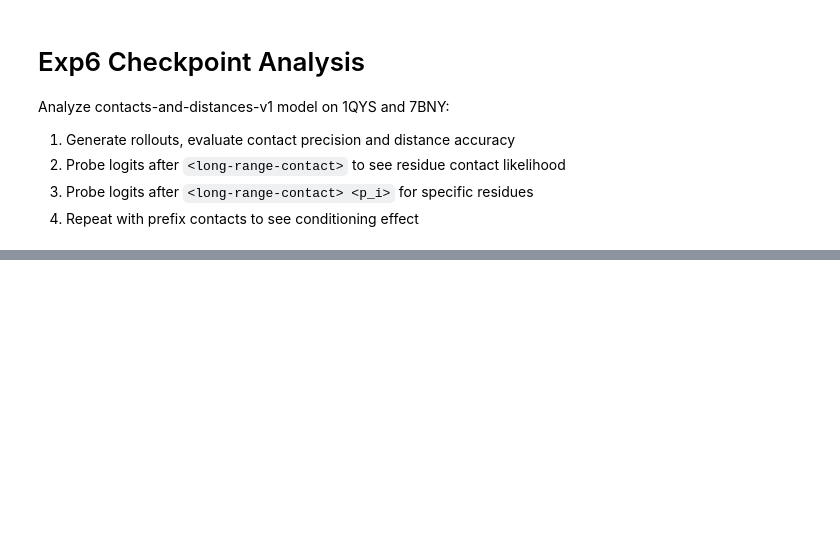
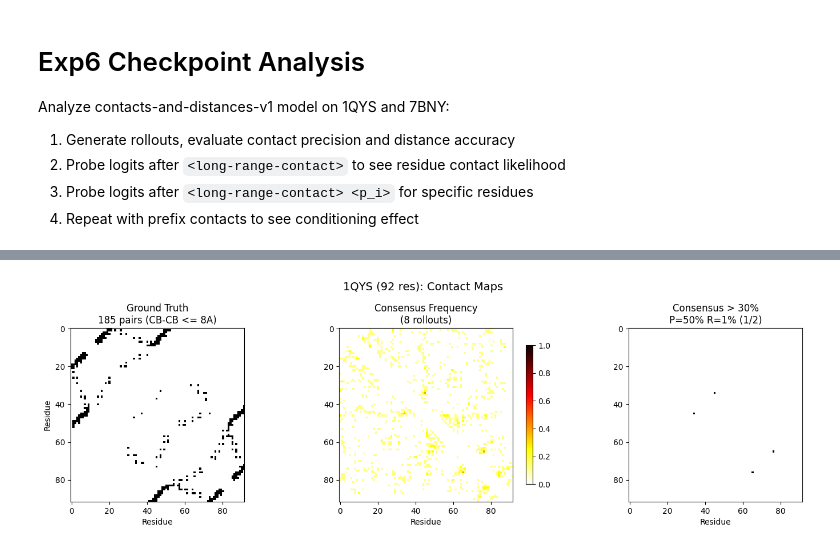
Before and after one commit to timodonnell/LlamaFold-experiments, a Jupyter notebook: experiments/exp6_contact_prediction/analyze_checkpoint.ipynb, the cells around one changed output, grey strips where cells are left out. Cells and saved outputs as stored; diff of their text form; code cells hidden in the pictures; blank space fills up the shorter version.

```diff
--- a/experiments/exp6_contact_prediction/analyze_checkpoint.ipynb
+++ b/experiments/exp6_contact_prediction/analyze_checkpoint.ipynb
@@ -21,6 +21,7 @@ import torch
 import torch.nn.functional as F
 from pathlib import Path
 from collections import Counter, defaultdict
+from concurrent.futures import ThreadPoolExecutor
 from biotite.database import rcsb
 from biotite.structure.io import pdbx
 from biotite.structure import filter_amino_acids
@@ -37,19 +38,25 @@ NONSTANDARD = {"MSE":"MET","CSE":"CYS","SEC":"CYS","HYP":"PRO","TPO":"THR","SEP"
 
 tokenizer = create_tokenizer()
 
-# Load model manually to avoid HF hub validator issue with local paths
+# Load model on all GPUs
 ckpt_path = Path(CHECKPOINT)
 with open(ckpt_path / "config.json") as f:
     config_dict = json.load(f)
 config = LlamaConfig(**config_dict)
-model = LlamaForCausalLM(config)
+
+models = []
+print(f"Loading model onto {N_GPUS} GPUs...")
 state_dict = load_file(str(ckpt_path / "model.safetensors"))
-model.load_state_dict(state_dict)
+for gpu_id in range(N_GPUS):
+    m = LlamaForCausalLM(config)
+    m.load_state_dict(state_dict)
+    m = m.to(dtype=torch.bfloat16, device=f"cuda:{gpu_id}").eval()
+    models.append(m)
+    print(f"  GPU {gpu_id}: loaded")
 del state_dict
-model = model.to(dtype=torch.bfloat16, device=DEVICE).eval()
 
 end_token_id = tokenizer.convert_tokens_to_ids("<end>")
-print(f"Model: {sum(p.numel() for p in model.parameters()):,} params")
+print(f"Model: {sum(p.numel() for p in models[0].parameters()):,} params x {N_GPUS} GPUs")
 
 # Token IDs we'll need
 long_range_id = tokenizer.convert_tokens_to_ids("<long-range-contact>")
@@ -170,0 +217,82 @@ for pdb_id, p in proteins.items():
+# %%
+# Contact map heatmaps: GT vs rollout consensus
+from matplotlib.colors import ListedColormap
+
+for pdb_id, p in proteins.items():
+    seq_len = p["seq_len"]
+    gt = p["gt_contacts"]
+    gt_all = gt["long"] | gt["medium"] | gt["short"]
+
+    # GT contact map (CB-CB <= 8A, sep >= 6)
+    gt_matrix = np.zeros((seq_len, seq_len), dtype=np.float32)
+    for i, j in gt_all:
+        gt_matrix[i-1, j-1] = 1
+        gt_matrix[j-1, i-1] = 1
+
+    # Rollout consensus frequency (contact statements only)
+    freq = np.zeros((seq_len, seq_len), dtype=np.float32)
+    n_valid = 0
+    for stmts, valid, plddt, contacts, distances in p["rollouts"]:
+        n_valid += 1
+        for c in contacts:
+            p1, p2 = c.pos1, c.pos2
+            if 1 <= p1 <= seq_len and 1 <= p2 <= seq_len:
+                freq[p1-1, p2-1] += 1
+                freq[p2-1, p1-1] += 1
+    freq /= max(n_valid, 1)
+
+    # Consensus binary (> 30%)
+    pred_pairs = set()
+    for i in range(seq_len):
+        for j in range(i+1, seq_len):
+            if freq[i, j] > 0.3:
+                pred_pairs.add((i+1, j+1))
+    correct = len(pred_pairs & gt_all)
+    prec = correct / len(pred_pairs) if pred_pairs else 0
+    rec = correct / len(gt_all) if gt_all else 0
+
+    pred_matrix = np.zeros((seq_len, seq_len), dtype=np.float32)
+    for i, j in pred_pairs:
+        pred_matrix[i-1, j-1] = 1
+        pred_matrix[j-1, i-1] = 1
+
+    # Separate by range for stats
+    pred_long = {p for p in pred_pairs if abs(p[0]-p[1]) >= 24}
+    pred_med = {p for p in pred_pairs if 12 <= abs(p[0]-p[1]) < 24}
+    pred_short = {p for p in pred_pairs if 6 <= abs(p[0]-p[1]) < 12}
+    c_l = len(pred_long & gt["long"])
+    c_m = len(pred_med & gt["medium"])
+    c_s = len(pred_short & gt["short"])
+
+    fig, axes = plt.subplots(1, 3, figsize=(15, 4.5))
+
+    # GT
+    axes[0].imshow(gt_matrix, cmap=ListedColormap(["white", "black"]), vmin=0, vmax=1,
+                   origin="upper", aspect="equal")
+    axes[0].set_title(f"Ground Truth\n{len(gt_all)} pairs (CB-CB <= 8A)")
+    axes[0].set_xlabel("Residue")
+    axes[0].set_ylabel("Residue")
+
+    # Consensus frequency
+    im = axes[1].imshow(freq, cmap="hot_r", vmin=0, vmax=1, origin="upper", aspect="equal")
+    axes[1].set_title(f"Consensus Frequency\n({N_ROLLOUTS} rollouts)")
+    axes[1].set_xlabel("Residue")
+    plt.colorbar(im, ax=axes[1], shrink=0.8)
+
+    # Binary consensus
+    axes[2].imshow(pred_matrix, cmap=ListedColormap(["white", "black"]), vmin=0, vmax=1,
+                   origin="upper", aspect="equal")
+    axes[2].set_title(f"Consensus > 30%\nP={prec:.0%} R={rec:.0%} ({correct}/{len(pred_pairs)})")
+    axes[2].set_xlabel("Residue")
+
+    fig.suptitle(f"{pdb_id} ({seq_len} res): Contact Maps", fontsize=14)
+    plt.tight_layout()
+    plt.show()
+
+    # Range breakdown
+    print(f"{pdb_id} consensus (>30%, {N_ROLLOUTS} rollouts):")
+    print(f"  Short (6-12):  P={c_s/len(pred_short):.0%} R={c_s/len(gt['short']):.0%} ({c_s}/{len(pred_short)} correct, {len(gt['short'])} GT)" if pred_short else f"  Short: 0 predicted ({len(gt['short'])} GT)")
+    print(f"  Medium (12-24): P={c_m/len(pred_med):.0%} R={c_m/len(gt['medium']):.0%} ({c_m}/{len(pred_med)} correct, {len(gt['medium'])} GT)" if pred_med else f"  Medium: 0 predicted ({len(gt['medium'])} GT)")
+    print(f"  Long (>=24):   P={c_l/len(pred_long):.0%} R={c_l/len(gt['long']):.0%} ({c_l}/{len(pred_long)} correct, {len(gt['long'])} GT)" if pred_long else f"  Long: 0 predicted ({len(gt['long'])} GT)")
+# %% [output]
+[figure, added]
```
Also changed, not shown: parts of 10 cells of this notebook.
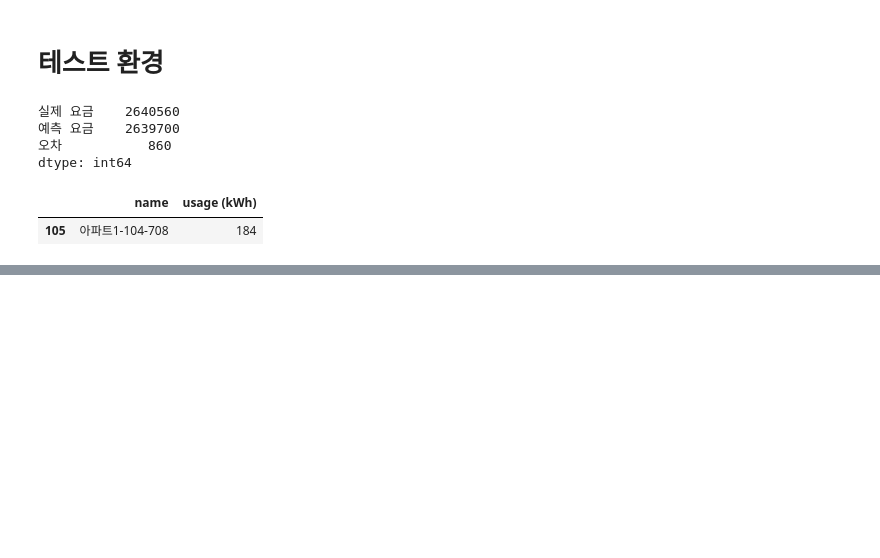
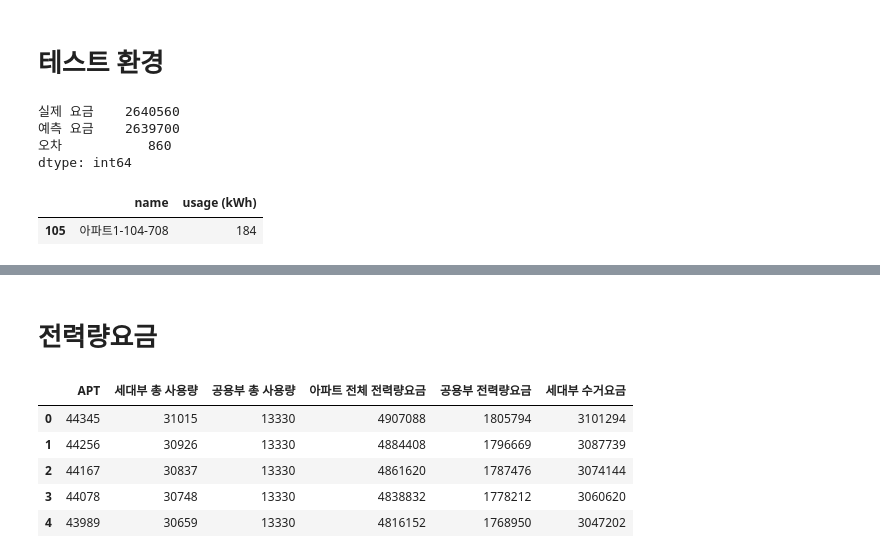
Before and after one commit to formegusto/what-is-public-fee, a Jupyter notebook: pt3.세대부의 전기절약과 공용부 요금.ipynb, the cells around one changed output, grey strips where cells are left out. Saved outputs shown, nothing was run; the diff lists cells and outputs as text; code cells hidden in the pictures; blank space fills up the shorter version.

```diff
--- a/pt3.세대부의 전기절약과 공용부 요금.ipynb
+++ b/pt3.세대부의 전기절약과 공용부 요금.ipynb
@@ -102,0 +235,54 @@ target_df.head()
+# %% [markdown]
+# 전력량요금
+# %%
+er_df = pd.DataFrame(columns=['APT', '세대부 총 사용량', '공용부 총 사용량',
+                                 '아파트 전체 전력량요금', '공용부 전력량요금', '세대부 수거요금'])
+er_month_df = month_df.copy()
+
+while True:
+    target_cnt = len(er_month_df[er_month_df['usage (kWh)'] > target_usage])
+
+    if target_cnt == 0:
+        break
+
+    er_month_df['usage (kWh)'] = er_month_df['usage (kWh)'].map(lambda x: x-1 if x > target_usage else x)
+
+    households_kWh = er_month_df['usage (kWh)'].sum()
+    APT = public_kWh + households_kWh
+
+    # 예측 시뮬레이션
+    pp = PublicPredictor(
+        APT=APT,
+        month_df=er_month_df,
+        month=_month
+    )
+    pp.setting_elec_rate()
+
+    calc = crs.models.ManagementOffice(
+        APT = APT,
+        month = _month,
+        households = er_month_df,
+        contract="단일계약"
+    )
+
+    APT_er = calc.apart.elec_rate * len(er_month_df)
+    public_er = pp.elec_rate
+    households_er = APT_er - public_er
+
+    er_df = er_df.append({
+        "APT": APT,
+        "세대부 총 사용량": households_kWh,
+        "공용부 총 사용량": public_kWh,
+        "아파트 전체 전력량요금": APT_er,
+        "공용부 전력량요금": public_er,
+        "세대부 수거요금": households_er
+    }, ignore_index=True)
+
+er_df.head()
+# %% [output]
+|  | APT | 세대부 총 사용량 | 공용부 총 사용량 | 아파트 전체 전력량요금 | 공용부 전력량요금 | 세대부 수거요금 |
+| 0 | 44345 | 31015 | 13330 | 4907088 | 1805794 | 3101294 |
+| 1 | 44256 | 30926 | 13330 | 4884408 | 1796669 | 3087739 |
+| 2 | 44167 | 30837 | 13330 | 4861620 | 1787476 | 3074144 |
+| 3 | 44078 | 30748 | 13330 | 4838832 | 1778212 | 3060620 |
+| 4 | 43989 | 30659 | 13330 | 4816152 | 1768950 | 3047202 |
```
Also changed, not shown: parts of 6 cells of this notebook.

#####

**Description of the task**. In the records above, some lines hold the word "import". Say how many, and nothing more.

**Reply**. 9